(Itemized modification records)
____
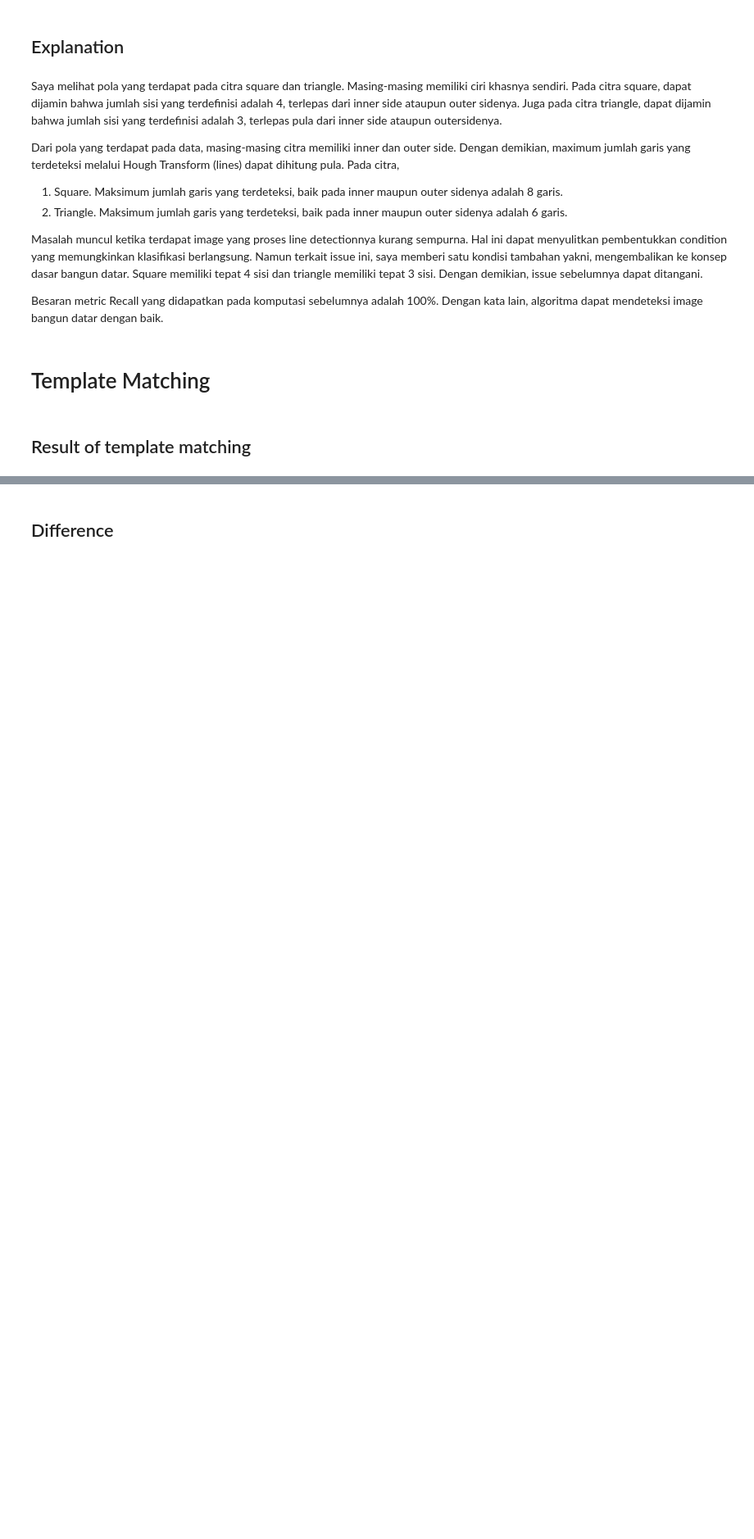
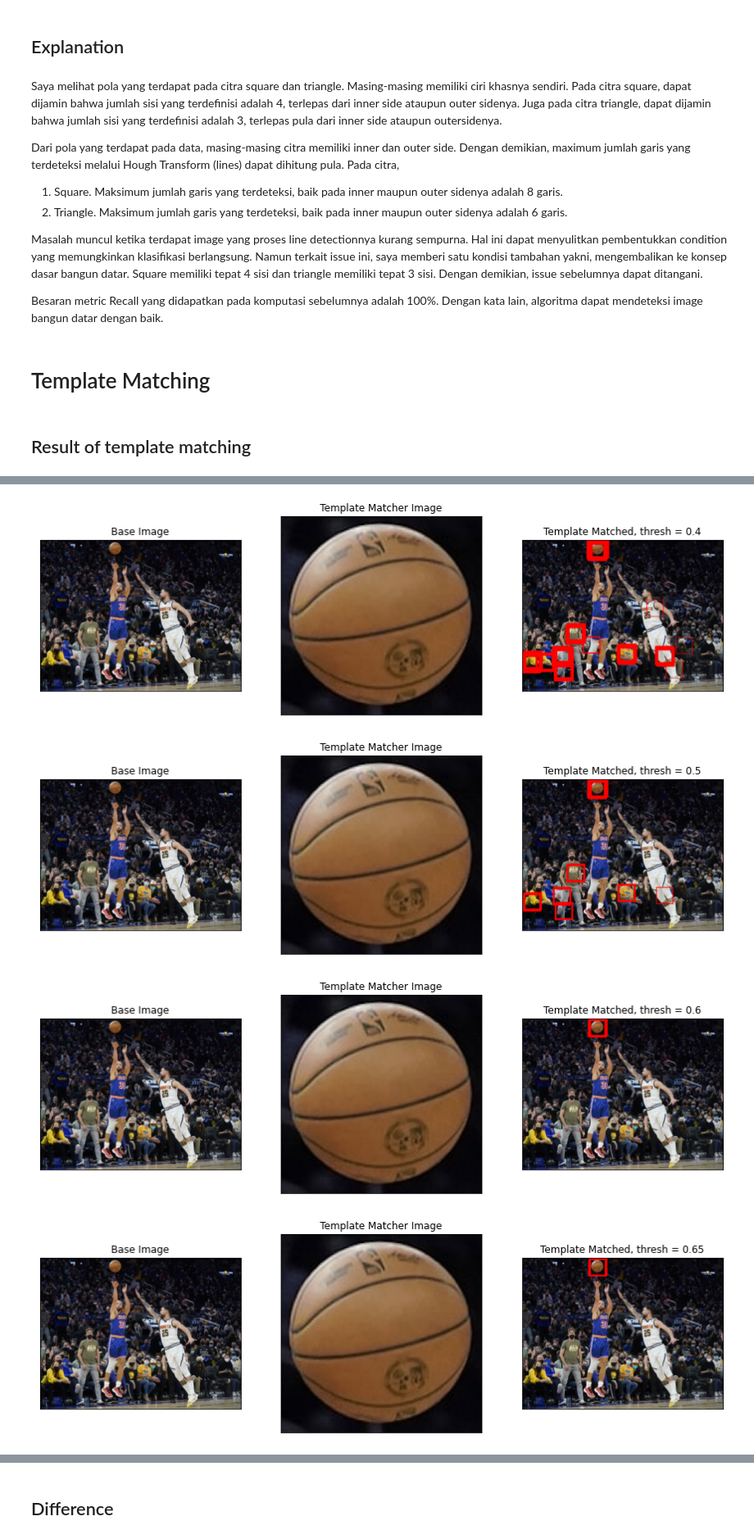
Before and after one commit to faisaladisoe/image-processing-lab, a Jupyter notebook: Lab 6/source code/Lab6_1906293184_MuhammadFaisalAdiSoesatyo.ipynb, the cells around one changed output, grey strips where cells are left out. Shown at 82% size. Cells and saved outputs as stored; diff of their text form; code cells hidden in the pictures; blank space fills up the shorter version.

```diff
--- a/Lab 6/source code/Lab6_1906293184_MuhammadFaisalAdiSoesatyo.ipynb
+++ b/Lab 6/source code/Lab6_1906293184_MuhammadFaisalAdiSoesatyo.ipynb
@@ -188,0 +189,23 @@ Besaran metric Recall yang didapatkan pada komputasi sebelumnya adalah 100%. Den
+# %%
+def template_matching_method(base_image, thresh):
+  base_img = cv.cvtColor(cv.imread(f'./images/Template Matching/{base_image}'), cv.COLOR_BGR2RGB)
+  template_img = cv.cvtColor(cv.imread('./images/Template Matching/ball.jpg'), cv.COLOR_BGR2RGB)
+
+  gray_base = cv.cvtColor(base_img, cv.COLOR_RGB2GRAY)
+  gray_template = cv.cvtColor(template_img, cv.COLOR_RGB2GRAY)
+
+  # store the height and weight
+  w, h = gray_template.shape[::-1]
+
+  # do template matching
+  res = cv.matchTemplate(gray_base, gray_template, cv.TM_CCOEFF_NORMED)
+
+  # record the coordinate
+  min_val, max_val, min_loc, max_loc = cv.minMaxLoc(res)
+
+  template_matched = base_img.copy()
+
+  # assign threshold
+  loc = np.where(res >= thresh)
+
+  return base_img, template_img, template_matched, loc, w, h
@@ -188,0 +214,20 @@ Besaran metric Recall yang didapatkan pada komputasi sebelumnya adalah 100%. Den
+# %%
+thresholds = [.4, .5, .6, .65, .7, .75]
+for thresh in thresholds:
+  base_img, template_img, template_matched, loc, w, h = template_matching_method('3-pointer.jpg', thresh)
+  for point in zip(*loc[::-1]):
+    cv.rectangle(template_matched, point, (point[0] + w, point[1]+ h), (255,0,0), 2)
+
+  plt.figure(figsize=(15, 7))
+  plt.subplot(1, 3, 1),plt.imshow(base_img)
+  plt.title('Base Image'), plt.xticks([]),plt.yticks([])
+  plt.subplot(1, 3, 2),plt.imshow(template_img)
+  plt.title('Template Matcher Image'), plt.xticks([]),plt.yticks([])
+  plt.subplot(1, 3, 3),plt.imshow(template_matched)
+  plt.title(f'Template Matched, thresh = {thresh}'), plt.xticks([]),plt.yticks([])
+  plt.show()
+# %% [output]
+[figure, added]
+[figure, added]
+[figure, added]
+[figure, added]
```
Also changed, not shown: parts of 9 cells of this notebook.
____
> _EXERCISE_
In your copy, include no pictures, but set down every record exactly.

> _COMPLETED TASK_
Before and after one commit to faisaladisoe/image-processing-lab, a Jupyter notebook: Lab 6/source code/Lab6_1906293184_MuhammadFaisalAdiSoesatyo.ipynb, the cells around one changed output, grey strips where cells are left out. Shown at 82% size. Cells and saved outputs as stored; diff of their text form; code cells hidden in the pictures; blank space fills up the shorter version.

```diff
--- a/Lab 6/source code/Lab6_1906293184_MuhammadFaisalAdiSoesatyo.ipynb
+++ b/Lab 6/source code/Lab6_1906293184_MuhammadFaisalAdiSoesatyo.ipynb
@@ -188,0 +189,23 @@ Besaran metric Recall yang didapatkan pada komputasi sebelumnya adalah 100%. Den
+# %%
+def template_matching_method(base_image, thresh):
+  base_img = cv.cvtColor(cv.imread(f'./images/Template Matching/{base_image}'), cv.COLOR_BGR2RGB)
+  template_img = cv.cvtColor(cv.imread('./images/Template Matching/ball.jpg'), cv.COLOR_BGR2RGB)
+
+  gray_base = cv.cvtColor(base_img, cv.COLOR_RGB2GRAY)
+  gray_template = cv.cvtColor(template_img, cv.COLOR_RGB2GRAY)
+
+  # store the height and weight
+  w, h = gray_template.shape[::-1]
+
+  # do template matching
+  res = cv.matchTemplate(gray_base, gray_template, cv.TM_CCOEFF_NORMED)
+
+  # record the coordinate
+  min_val, max_val, min_loc, max_loc = cv.minMaxLoc(res)
+
+  template_matched = base_img.copy()
+
+  # assign threshold
+  loc = np.where(res >= thresh)
+
+  return base_img, template_img, template_matched, loc, w, h
@@ -188,0 +214,20 @@ Besaran metric Recall yang didapatkan pada komputasi sebelumnya adalah 100%. Den
+# %%
+thresholds = [.4, .5, .6, .65, .7, .75]
+for thresh in thresholds:
+  base_img, template_img, template_matched, loc, w, h = template_matching_method('3-pointer.jpg', thresh)
+  for point in zip(*loc[::-1]):
+    cv.rectangle(template_matched, point, (point[0] + w, point[1]+ h), (255,0,0), 2)
+
+  plt.figure(figsize=(15, 7))
+  plt.subplot(1, 3, 1),plt.imshow(base_img)
+  plt.title('Base Image'), plt.xticks([]),plt.yticks([])
+  plt.subplot(1, 3, 2),plt.imshow(template_img)
+  plt.title('Template Matcher Image'), plt.xticks([]),plt.yticks([])
+  plt.subplot(1, 3, 3),plt.imshow(template_matched)
+  plt.title(f'Template Matched, thresh = {thresh}'), plt.xticks([]),plt.yticks([])
+  plt.show()
+# %% [output]
+[figure, added]
+[figure, added]
+[figure, added]
+[figure, added]
```
Also changed, not shown: parts of 9 cells of this notebook.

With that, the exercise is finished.